A special national executive meeting of the ruling African National Congress is being called today, Monday, to discuss the future of President Zuma. EWN reported that party president Cyril Ramaphosa had promised – at a centennial celebration in honour of the late President Nelson Mandela on Sunday – that the gathering would, indeed, finalise talks on the matter.
People “want closure on the matter”, the ANC president and country’s deputy president, Ramaphosa, said at the Mandela memorial rally marking what would have been the late president’s centennial in Cape Town on Sunday. “Our people want this matter to be finalised.” Ramaphosa was at pains to emphasise that South Africa was being put first in the discussions with President Zuma.
The 86-member national executive committee meeting – to be held from 2pm today at Irene – was called by the ANC’s national working committee, with the task of recalling Zuma. Most media then led with stories last week that they expected Zuma to resign.
However, talks continued over the weekend, with Zuma apparently making demands that his legal fees be paid in forthcoming legal actions – including the state capture legal processes – against him.
A vote of no-confidence is already scheduled for 22 February. This has been sought by the opposition parties including the Democratic Alliance and Economic Freedom Fighters. However, the opposition leaders want a vote of no-confidence before the state of the nation is held – and they are calling on the Speaker of the National Assembly to bring that vote forward.
While a day is a long time in politics – Zuma may agree to terms set by the national executive committee and choose to resign – it looks now as if a vote of no-confidence is likely.
If the ANC side with the opposition, Zuma will be forced to leave office.

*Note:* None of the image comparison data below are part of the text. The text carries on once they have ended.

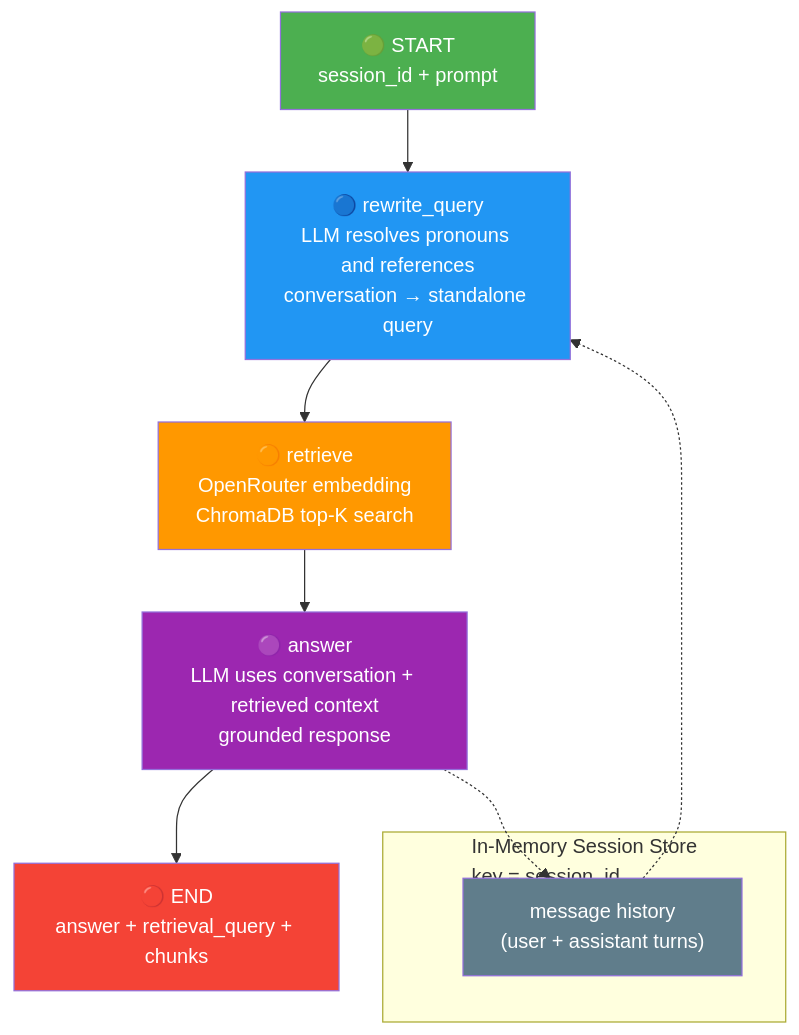
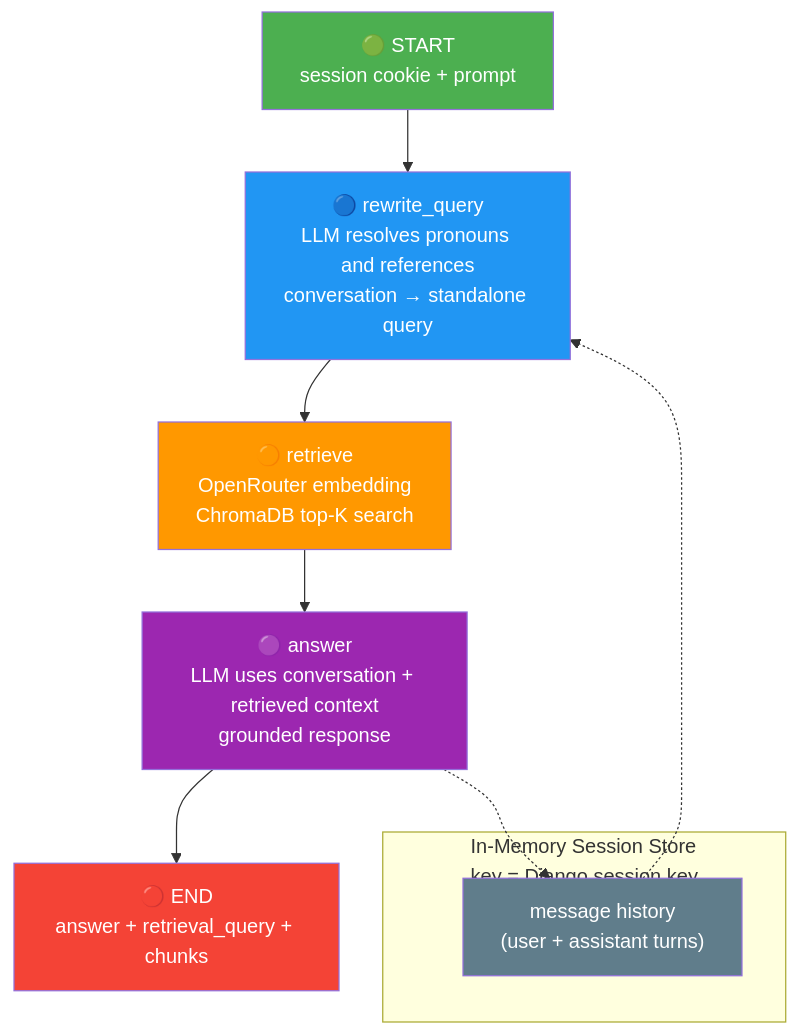
One commit to dooa-ansari/personal-knowledge-graph-LLM changed the second of 2 diagrams in README.md. Above: the diagram before and after it, drawn with Mermaid. The commit also changed other lines of this file, not shown here.

````diff
--- a/README.md
+++ b/README.md
@@ -188,21 +239,21 @@
 ```mermaid
 flowchart TD
-    Start["🟢 START<br/>session_id + prompt"] --> Rewrite["🔵 rewrite_query<br/>LLM resolves pronouns and references<br/>conversation → standalone query"]
+    Start["🟢 START<br/>session cookie + prompt"] --> Rewrite["🔵 rewrite_query<br/>LLM resolves pronouns and references<br/>conversation → standalone query"]
     Rewrite --> Retrieve["🟠 retrieve<br/>OpenRouter embedding<br/>ChromaDB top-K search"]
     Retrieve --> Answer["🟣 answer<br/>LLM uses conversation + retrieved context<br/>grounded response"]
     Answer --> End["🔴 END<br/>answer + retrieval_query + chunks"]
 
-    subgraph Memory["In-Memory Session Store<br/>key = session_id"]
+    subgraph Memory["In-Memory Session Store<br/>key = Django session key"]
         State["message history<br/>(user + assistant turns)"]
     end
 
     State -.-> Rewrite
     Answer -.-> State
 
     style Start fill:#4CAF50,color:#fff
     style Rewrite fill:#2196F3,color:#fff
     style Retrieve fill:#FF9800,color:#fff
     style Answer fill:#9C27B0,color:#fff
     style End fill:#F44336,color:#fff
     style State fill:#607D8B,color:#fff
 ```
````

For an interim period, the Speaker of the National Assembly will act as president until a new president is elected. That means that Baleka Mbete would stand in as president.
If, however, the president does the unexpected thing – he resigns – the deputy president would become acting president. However, the national assembly would be called to vote for a new president – and it is likely that Ramaphosa will be elected as president of the nation.
It is not clear whether the ANC will be given a vote of conscience again in a vote of no confidence if this is held – or whether they will face a three-line whip to oppose the president. Either way, the vote is likely to pass – even if a significant chunk of the ANC remains loyal to the president.
EWN reported that there would be protests at the Union Buildings in Tshwane today. Elements of the ANC and SA Communist Party are set to march to the administrative headquarters of government. They were expected to congregate at the Union Buildings at noon – and would remain there until late afternoon.